All posts by Patrick Hannaford

Netflix highlights the futility of internet filters

Internet piracy is declining, and it’s a direct result of new streaming services like Netflix.

That is the finding of a new report from consumer group CHOICE. The Australian reports:

Since Netflix launched in March, the number of Australians regularly pirating has dropped by a quarter, say consumer advocacy group CHOICE, which conducted the research.

This will come as no surprise to Netflix. As head of content and acquisition Ted Sarandos explained in 2013, similar falls in piracy have occurred all around the world:

One of the things is we get ISPs to publicise their connection speeds – and when we launch in a territory the Bittorrent traffic drops as the Netflix traffic grows. So I think people do want a great experience and they want access – people are mostly honest. The best way to combat piracy isn’t legislatively or criminally but by giving good options.

Netflix has become so confident in its ability to combat privacy that it has become part of their business strategy.

But this effect is not limited to Netflix. By making content cheap and easily accessible to consumer, online streaming services are only doing what Spotify has done for music, and what Steam has done for gaming.

This validates what the tech industry has been telling governments, and traditional media companies, for years: The best way to combat piracy is by making it it easier to access products legally. The one approach that has failed to have any significant impact is increased law enforcement.

Unfortunately, none of this discouraged the federal government from introducing an intrusive and unnecessary internet filter regime in June.

Read the full article at FreedomWatch.

The Nanny State – turning cyclists into criminals since 1990

[Boris Johnson and Arnold Schwarzenegger have both been caught by Victoria’s mandatory bicycle helmet laws.]

As an Australian living in Washington D.C., I am acutely aware of the rampant crime plaguing this city. No, I don’t mean the prevalence of gun ownership – it’s virtually impossible to own a gun – nor the political corruption that undoubtedly exists. I mean the thousands of people riding bicycles without a helmet.

Okay, so this isn’t a crime in the USA. In fact there is nowhere in the world with nation-wide, all age mandatory helmet laws… except Australia and New Zealand.
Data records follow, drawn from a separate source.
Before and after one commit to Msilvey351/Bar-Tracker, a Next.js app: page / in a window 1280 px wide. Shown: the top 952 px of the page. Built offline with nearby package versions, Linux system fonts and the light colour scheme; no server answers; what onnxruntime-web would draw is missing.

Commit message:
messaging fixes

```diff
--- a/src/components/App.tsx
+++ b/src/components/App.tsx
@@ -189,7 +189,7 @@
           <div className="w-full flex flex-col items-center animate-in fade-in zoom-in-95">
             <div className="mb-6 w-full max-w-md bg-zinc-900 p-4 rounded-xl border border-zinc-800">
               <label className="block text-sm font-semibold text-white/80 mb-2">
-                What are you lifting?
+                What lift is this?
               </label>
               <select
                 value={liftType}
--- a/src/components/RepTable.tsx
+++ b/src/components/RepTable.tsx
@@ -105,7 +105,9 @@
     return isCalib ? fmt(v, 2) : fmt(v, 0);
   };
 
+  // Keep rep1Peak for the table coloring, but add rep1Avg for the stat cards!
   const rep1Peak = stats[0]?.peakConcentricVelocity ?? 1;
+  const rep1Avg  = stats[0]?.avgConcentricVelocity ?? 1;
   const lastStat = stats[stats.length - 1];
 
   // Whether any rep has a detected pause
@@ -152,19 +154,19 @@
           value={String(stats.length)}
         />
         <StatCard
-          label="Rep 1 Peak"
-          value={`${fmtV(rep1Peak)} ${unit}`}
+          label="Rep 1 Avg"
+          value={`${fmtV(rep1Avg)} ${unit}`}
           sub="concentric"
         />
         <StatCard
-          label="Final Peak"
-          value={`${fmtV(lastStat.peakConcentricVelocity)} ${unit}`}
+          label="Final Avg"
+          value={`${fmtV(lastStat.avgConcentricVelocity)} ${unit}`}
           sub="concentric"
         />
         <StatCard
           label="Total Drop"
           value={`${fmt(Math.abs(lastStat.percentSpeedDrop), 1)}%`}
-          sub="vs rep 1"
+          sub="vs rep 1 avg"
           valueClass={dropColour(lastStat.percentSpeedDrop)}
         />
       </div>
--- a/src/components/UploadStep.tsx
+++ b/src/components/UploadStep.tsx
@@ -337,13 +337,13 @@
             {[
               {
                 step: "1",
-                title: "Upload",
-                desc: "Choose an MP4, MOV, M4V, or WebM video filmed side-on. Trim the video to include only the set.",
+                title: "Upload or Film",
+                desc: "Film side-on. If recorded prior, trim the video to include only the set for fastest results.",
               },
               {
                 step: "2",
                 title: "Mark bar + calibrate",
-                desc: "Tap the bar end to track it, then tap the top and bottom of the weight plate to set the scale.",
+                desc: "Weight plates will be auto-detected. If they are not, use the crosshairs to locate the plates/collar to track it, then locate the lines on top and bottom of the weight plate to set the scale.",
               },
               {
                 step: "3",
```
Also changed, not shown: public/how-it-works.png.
Penalties for riding without a helmet in Australia vary state by state. In Victoria it is punishable by a $185 fine, and ultimately, if unpaid, possible imprisonment.

These mandatory helmet laws are symptomatic of the Nanny State mentality that has infected all levels of Australian government.

Championed by so-called “public health” academics like Simon Chapman – 12th on the IPA’s list of a dozen opponents of freedom – an ever expanding network of laws have been enacted governing everything from what/how you eat and drink, to how tall you can grow your grass.

More often than not these laws are passed because self-appointed busybodies experts like Simon Chapman think they know how best to run other peoples’ lives.

There are few better examples of this attitude than Australia’s mandatory helmet laws.

Read the rest on Freedom Watch here.